The Mannheim Case

The case upon which the novel The Exorcist was based. From Return to Order:
The central figure in the story was a teenager known by the pseudonyms “Robbie Mannheim” or “Roland Doe.” While Robbie’s true identity and that of his relatives remains a secret the details of the extraordinary events of this 1949 exorcism were meticulously recorded in the book Possessed by Thomas Allen. Robbie grew up in Mount Rainier, Maryland. As the only child of Karl and Phyllis Mannheim, (also pseudonyms) he would often play games with adults. One such person was his Aunt Harriet, a spiritualist, who lived St. Louis, Missouri and frequently visited the Mannheims. During a visit in January of 1949, she taught her thirteen-year old nephew how to use a Ouija board.

Not long afterwards, the Mannheims noticed strange things happening around their son. They heard strange noises in his room such as the incessant sound of dripping water and later a scratching noise like claws scraping across wood. Around the same time, Aunt Harriet died and Robbie began using the Ouija board as a means to contact her. He would use the board for hours on end, until the game became for him a possession, both figuratively and literally.

Soon, his parents noticed alarming physical abnormalities on their son’s body such as scratch marks, welts and bruises, which appeared for no apparent reason. More disturbing still was the personality transformation. Their normally quiet, timid boy suddenly became aggressive with frequent outbursts of anger and violent temper tantrums directed at them. He began to speak in Latin, a language he had no means of knowing. That is when the parents decided they needed help.

They tried everything from a regular medical doctor, to psychologists, psychiatrists and even a psychic before finally turning to their minister, Rev. Luther Miles Schulze. While the parents already considered the possibility of diabolical possession, Pastor Schulze was skeptical. He looked upon possession “as a medieval relic, something that had been left to Catholics when the Luther-led Reformation split the Christian world.”2 (Read more.)

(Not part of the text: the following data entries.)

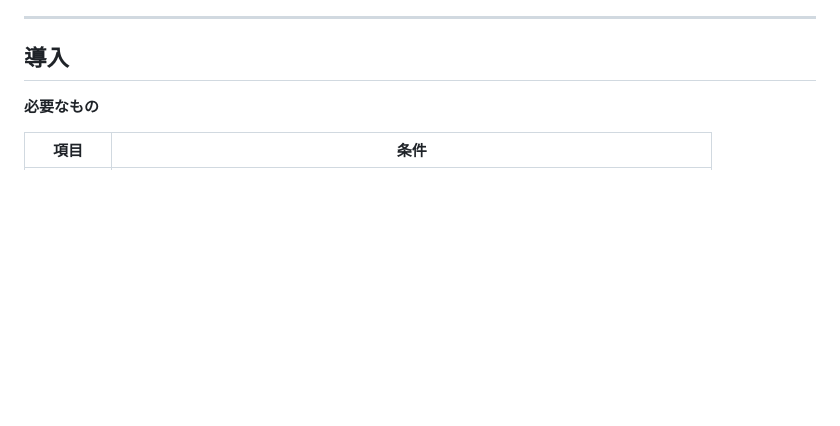
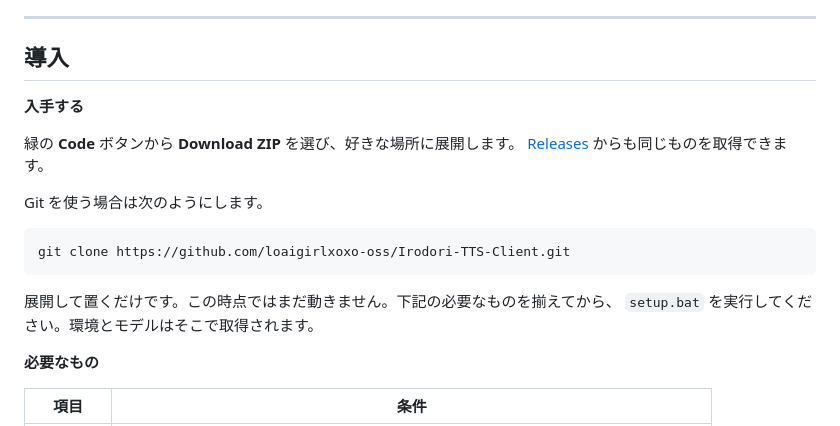
Before and after one commit to loaigirlxoxo-oss/Irodori-TTS-Client, a Markdown page: README.md, the part around the change. GitHub-like rendering; blank space fills up the shorter version.

Commit message:
docs: README に入手手順を書く
導入が「必要なもの」から始まっていて、その前にどうやって取ってくるのかが
どこにも書いていなかった。Code ボタンからの ZIP 取得、Releases、git clone の
3 通りを冒頭に置く。

置いただけでは動かず setup.bat が要ることも書き添えた。実行ファイルが入って
いると誤解されると、setup を踏まずに起動して失敗する。

Co-Authored-By: Claude Opus 5 (1M context) <noreply@anthropic.com>

````diff
--- a/README.md
+++ b/README.md
@@ -9,6 +9,20 @@
 ---
 
 ## 導入
+
+**入手する**
+
+緑の **Code** ボタンから **Download ZIP** を選び、好きな場所に展開します。
+[Releases](https://github.com/loaigirlxoxo-oss/Irodori-TTS-Client/releases) からも同じものを取得できます。
+
+Git を使う場合は次のようにします。
+
+```
+git clone https://github.com/loaigirlxoxo-oss/Irodori-TTS-Client.git
+```
+
+展開して置くだけです。この時点ではまだ動きません。下記の必要なものを揃えてから、
+`setup.bat` を実行してください。環境とモデルはそこで取得されます。
 
 **必要なもの**
 
````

Thursday, April 2, 2020

The Most Instagrammable Places in London

From Insider:
This fine Mayfair institution has been popular for years thanks to its instantly recognizable Gallery — known as the "pink room," among the Instagram crowd, and furnished with velvet millennial-pink chairs and David Shrigley artwork. Most descend on the restaurant to have afternoon tea in the pink room, ignoring all the other supremely arty spaces it has to offer.(Read more.)

Crimes and Policy Violations

From The Daily Wire:
A new report highlights how the Department of Justice routinely fails to prosecute high-ranking department officials despite criminal referrals from the department’s inspector general. RealClearInvestigations (my former employer) examined several instances of DOJ employees committing crimes but not getting prosecuted. For example, an FBI attorney shoplifted from the Marine Corps Base Quantico Exchange multiple times before getting caught with $257.99 worth of stolen cosmetics. She admitted to also stealing from other stores but wasn’t prosecuted.
“Not that it was a surprise. The Justice Department regularly declines to prosecute high-ranking current and former department officials, even when its Office of Inspector General provides the grounds for it,” the outlet reported. “The Department of Justice OIG does not keep complete public records on the number of prosecutions that result from its investigations. But the office does keep track of certain cases – those involving wrongdoing by senior DoJ managers and officials that Justice declines to prosecute.”
In 2019 alone, the OIG “issued 27 such reports of alleged wrongdoing by senior Justice Department officials and employees that went unprosecuted – everything from nepotism in hiring, to making false claims on mortgage documents, to ‘lack of candor’ with federal investigators, to sexual assault.” You might recall the “lack of candor” crime, as it related to former FBI Deputy Director Andrew McCabe lying to federal prosecutors regarding his role into the false claims that President Donald Trump’s 2016 campaign colluded with Russia to steal the election. Former FBI Director James Comey was also referred for prosecution by the OIG. (Read more.)